> **What you are asked to do**
Locate and copy each line in the data that contains the word "CompTotal".

> **Information**
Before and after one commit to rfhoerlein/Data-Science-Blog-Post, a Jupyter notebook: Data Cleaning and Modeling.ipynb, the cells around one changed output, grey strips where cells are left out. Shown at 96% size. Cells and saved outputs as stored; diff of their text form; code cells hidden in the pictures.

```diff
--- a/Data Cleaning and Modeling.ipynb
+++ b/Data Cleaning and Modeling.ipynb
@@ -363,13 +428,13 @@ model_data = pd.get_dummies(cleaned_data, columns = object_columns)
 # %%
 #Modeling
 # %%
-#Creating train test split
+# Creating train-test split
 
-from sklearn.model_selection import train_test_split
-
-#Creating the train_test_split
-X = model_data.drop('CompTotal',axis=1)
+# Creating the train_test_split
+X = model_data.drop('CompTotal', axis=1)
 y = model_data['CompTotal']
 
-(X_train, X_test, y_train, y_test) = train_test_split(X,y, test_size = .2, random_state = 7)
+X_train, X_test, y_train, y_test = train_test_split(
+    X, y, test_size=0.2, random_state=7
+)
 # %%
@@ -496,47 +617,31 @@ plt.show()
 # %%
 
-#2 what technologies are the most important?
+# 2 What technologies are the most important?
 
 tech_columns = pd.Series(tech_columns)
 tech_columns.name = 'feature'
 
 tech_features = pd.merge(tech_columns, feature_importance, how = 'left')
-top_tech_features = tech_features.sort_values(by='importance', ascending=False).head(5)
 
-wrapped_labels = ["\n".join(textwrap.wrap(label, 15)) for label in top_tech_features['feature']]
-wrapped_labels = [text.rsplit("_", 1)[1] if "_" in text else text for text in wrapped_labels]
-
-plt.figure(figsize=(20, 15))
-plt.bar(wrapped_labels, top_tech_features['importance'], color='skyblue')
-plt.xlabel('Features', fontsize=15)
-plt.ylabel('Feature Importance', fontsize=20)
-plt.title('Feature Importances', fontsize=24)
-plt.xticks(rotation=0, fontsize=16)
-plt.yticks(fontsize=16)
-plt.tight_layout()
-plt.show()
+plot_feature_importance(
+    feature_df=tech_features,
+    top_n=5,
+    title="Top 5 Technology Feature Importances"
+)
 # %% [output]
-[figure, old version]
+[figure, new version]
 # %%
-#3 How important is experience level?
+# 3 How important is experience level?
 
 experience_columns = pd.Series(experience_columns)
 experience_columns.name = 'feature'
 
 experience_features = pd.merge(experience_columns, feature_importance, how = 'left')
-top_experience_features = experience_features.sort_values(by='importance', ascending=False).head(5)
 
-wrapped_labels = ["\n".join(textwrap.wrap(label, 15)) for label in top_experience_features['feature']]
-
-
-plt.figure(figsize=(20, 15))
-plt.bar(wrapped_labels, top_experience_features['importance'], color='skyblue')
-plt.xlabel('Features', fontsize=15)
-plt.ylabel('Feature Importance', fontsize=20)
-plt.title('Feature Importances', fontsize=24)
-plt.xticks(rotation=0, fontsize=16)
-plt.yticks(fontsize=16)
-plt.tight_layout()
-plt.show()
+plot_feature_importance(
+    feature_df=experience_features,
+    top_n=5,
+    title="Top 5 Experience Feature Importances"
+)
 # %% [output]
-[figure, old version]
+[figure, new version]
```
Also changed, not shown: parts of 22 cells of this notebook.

> **Result for this exercise**
-X = model_data.drop('CompTotal',axis=1)
+X = model_data.drop('CompTotal', axis=1)
 y = model_data['CompTotal']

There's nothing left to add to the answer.